India’s 1st dedicated satellite for astronomy research Astrosat successfully launched
India’s first dedicated satellite for astronomy research Astrosat has been successfully launched from Satish Dhawan Space Centre, Sriharikotta.
It was launched along with 6 foreign satellites by the ISRO’s work horse Polar Satellite Launch Vehicle-C30 (PSLV-C30).
- Astrosat is India’s first dedicated multi-wavelength space observatory and one of the major scientific mission of ISRO after the highly acclaimed Chandrayaan-I and Mangalyaan.
- Functions: As a space observatory it has ability to observe celestial bodies like cosmic X-Ray sources and distant stars in different wavelengths simultaneously.
- It will observe the universe through ultraviolet, optical, low and high energy X-ray components of the electromagnetic spectrum.

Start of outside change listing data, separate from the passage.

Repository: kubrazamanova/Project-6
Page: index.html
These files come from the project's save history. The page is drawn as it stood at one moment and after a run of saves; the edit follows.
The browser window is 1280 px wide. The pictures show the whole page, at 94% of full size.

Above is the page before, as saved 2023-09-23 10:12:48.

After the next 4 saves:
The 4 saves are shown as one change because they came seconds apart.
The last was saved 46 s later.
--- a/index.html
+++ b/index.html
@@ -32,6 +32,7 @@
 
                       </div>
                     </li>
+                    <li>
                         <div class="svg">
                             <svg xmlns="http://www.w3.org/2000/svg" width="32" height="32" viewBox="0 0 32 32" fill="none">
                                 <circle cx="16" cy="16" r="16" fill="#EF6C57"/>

- Payloads: Astrosat space observatory has been mounted with sophisticated scientific payloads having six key instruments with total mass of 750 kg.

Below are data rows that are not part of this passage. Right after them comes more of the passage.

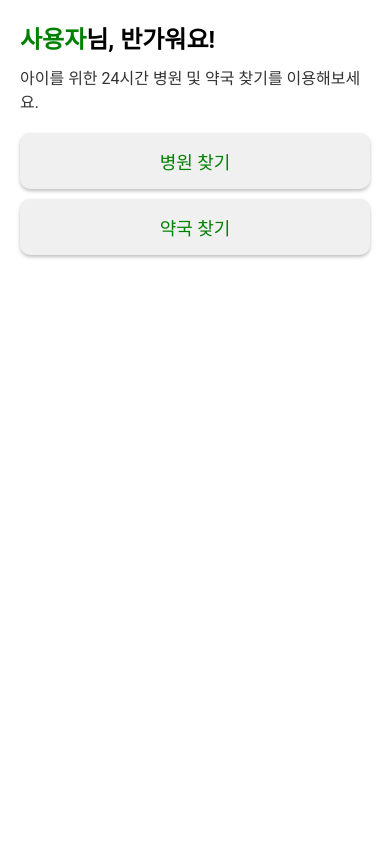
Repository: Sesac-icare/FrontEndiCare
Screen: / (app in iCare/)
An editor plug-in stored every save of this project. The screen is shown before and after the next save, followed by the edit.
The app was drawn by React Native's web renderer in a window 390 px wide. The project was rebuilt for these pictures with package versions that can differ from the ones it lists, and the page was loaded fresh each time. Some packages were replaced by stand-ins written for this rebuild.

Above is the screen before, as saved 2025-02-04 16:01:47.

After the next save:
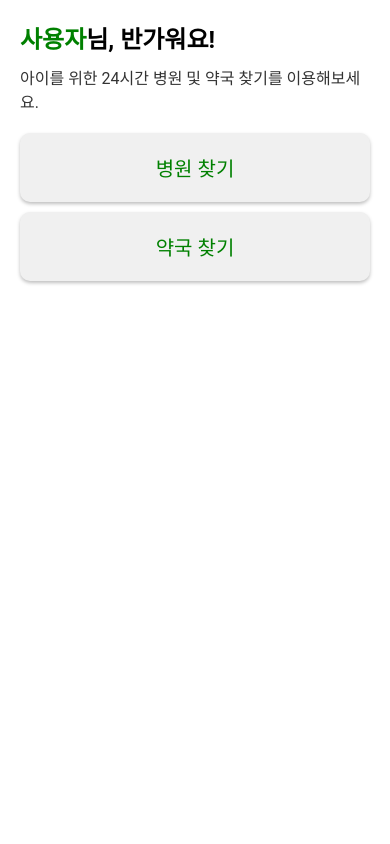
Saved 18 s later.
--- a/iCare/App.js
+++ b/iCare/App.js
@@ -161,7 +161,8 @@ const styles = StyleSheet.create({
   },
   button: {
     backgroundColor: "#f0f0f0",
-    padding: 15,
+    padding: 20,
+    width: "100%",
     borderRadius: 10,
     marginBottom: 10,
     alignItems: "center",
@@ -175,7 +176,7 @@ const styles = StyleSheet.create({
     shadowRadius: 3.84
   },
   buttonText: {
-    fontSize: 18,
+    fontSize: 20,
     color: "green"
     // fontFamily: "NotoSansKR" // 주석 처리
   }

- It includes telescopes, sky monitors, mirrors and special imager.
- Six key instruments are: UltraViolet Imaging Telescope (UVIT), Soft X-ray imaging Telescope (SXT), LAXPC Instrument, Cadmium Zinc Telluride Imager (CZTI), Scanning Sky Monitor (SSM) and Charged Particle Monitor (CPM).
- These instruments have been jointly developed by ISRO, Tata Institute of Fundamental Research (TIFR) and Inter University Centre for Astronomy and Astrophysics (IUCAA).
- Orbit: Astrosat will be placed at low earth equatorial orbit at altitude of 650 km.
- Ground Command and Control Centre: It will be located at ISRO Satellite Centre (ISAC), Bangalore, Karnataka.
- Mission life: It has science research mission life of five years and will operate as a space observatory.
- With the successful launch of this space observatory, India became member of select group of nations after the US, Japan, Russia and Europe having its own space observatory.
Significance of PSLV-C30 Launch
- For the first time, PSLV-C30 took flight mission in extended configuration as it was carrying total payload weight of 1631 kg.
- The first and third stages of PSLV-C30 launch were powered by solid fuel while the second and fourth stages are powered by liquid fuel.
- This successful mission also marks the first ever commercial launch of United States (US) satellites from India.
- Other 6 Satellites: 4 identical LEMUR nano-satellites of Spire Global Inc of US, micro-satellite LAPAN-A2 of Indonesia and nano-satellite NLS-14 (Ev9) of the University of Toronto, Canada.
It should be noted that this is third time an Indian rocket has launched seven satellites in a single mission. In 2008, ISRO had launched 10 satellites using PSLV in one go including India’s Cartosate-2A satellite.